Tangley Parish covers an area of 4,017 acres (16.26 km2) and has just over 600 residents in three villages, Tangley, Wildhern and Hatherden, and two hamlets, Charlton Down and Little Hatherden. It lies in the northwest corner of Hampshire.

The houses are typical of the different kinds to be found in the area, with the older ones being of flint and brick and chalk cob with thatched or tiled roofs.

A walk through the parish of Tangley takes one through woodland, downland and farmland. The villages are scattered over the chalklands south of the Hampshire Downs, on high land which overlooks the Bourne valley to the north and the remains of Chute Forest to the west. Tangley was the last point for the drovers who walked their sheep over the downs to the Weyhill Fair in October each year. Tangley offered refreshments and lodging to the drovers, and their flocks, in the form of five inns or beer houses, of which two remain – The Fox to the south and The Cricketer’s in the centre of the village.

In the sixteenth century the manor of Tangley was owned by the Reade family, whose most distinguished member was Sir Richard Reade (1511-1575), who served as Lord Chancellor of Ireland in the 1540s and later as the Master of the Court of Requests in the time of Henry VIII.

Research Tips

  • Victoria County History of Hampshire, volume 4, chapter on Tangley.
  • GENUKI has a list of archive holders in Hampshire including the Hampshire Record Office, various museums in Portsmouth and Southhampton, the Isle of Wight Record Office and Archives.
  • The Hampshire Online Parish Clerk project has a large collection of transcriptions from Parish Registers across Hampshire.
  • A listing of all the Registration Districts in England and Wales since their introduction in 1837 together with tables listing the parishes that were part of each district and the time period covered, along with detailed notes on changes of parish name, mergers, etc.
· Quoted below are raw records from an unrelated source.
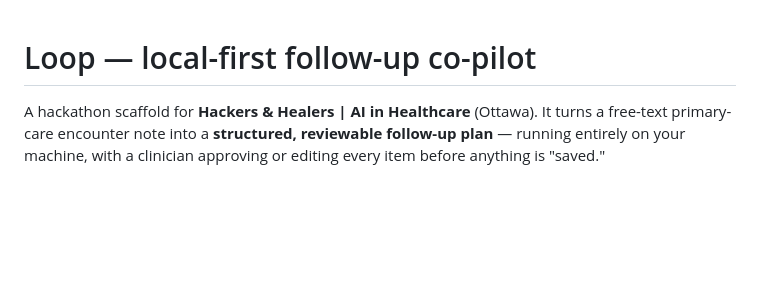
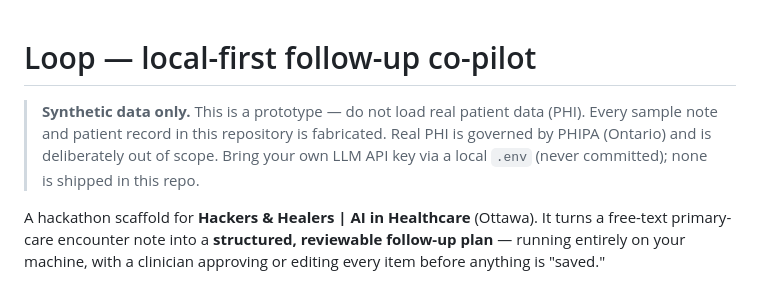
Before and after one commit to SergMarkovych/healthcare-loop, a Markdown page: README.md, the part around the change. Rendered like a GitHub page; blank space fills up the shorter version.

Commit message:
docs: add synthetic-data-only banner to README (AB#684)

```diff
--- a/README.md
+++ b/README.md
@@ -1,4 +1,9 @@
 # Loop — local-first follow-up co-pilot
+
+> **Synthetic data only.** This is a prototype — do not load real patient data (PHI).
+> Every sample note and patient record in this repository is fabricated. Real PHI is
+> governed by PHIPA (Ontario) and is deliberately out of scope. Bring your own LLM API
+> key via a local `.env` (never committed); none is shipped in this repo.
 
 A hackathon scaffold for **Hackers & Healers | AI in Healthcare** (Ottawa).
 It turns a free-text primary-care encounter note into a **structured, reviewable
```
Do respect the copyright on this material.
  • The three-storey City Museum in Winchester covers the Iron Age and Roman periods, the Middle Ages, and the Victorian period.
  • Volumes in The Victoria County History Series are available for Hampshire through British History Online. There are three volumes and the county is covered by parishes within the old divisions of "hundreds".
A collection of maps on the A Vision of Britain through Time website illustrating the English county of Hampshire over the period 1832-1932 (the last two are expandible):
  • A group of maps of the post-1974 municipal districts or boroughs of Hampshire on Wikipedia Commons
This page uses content from the English Wikipedia. The original content was at Tangley. The list of authors can be seen in the page history. As with WeRelate, the content of Wikipedia is available under the Creative Commons Attribution/Share-Alike License.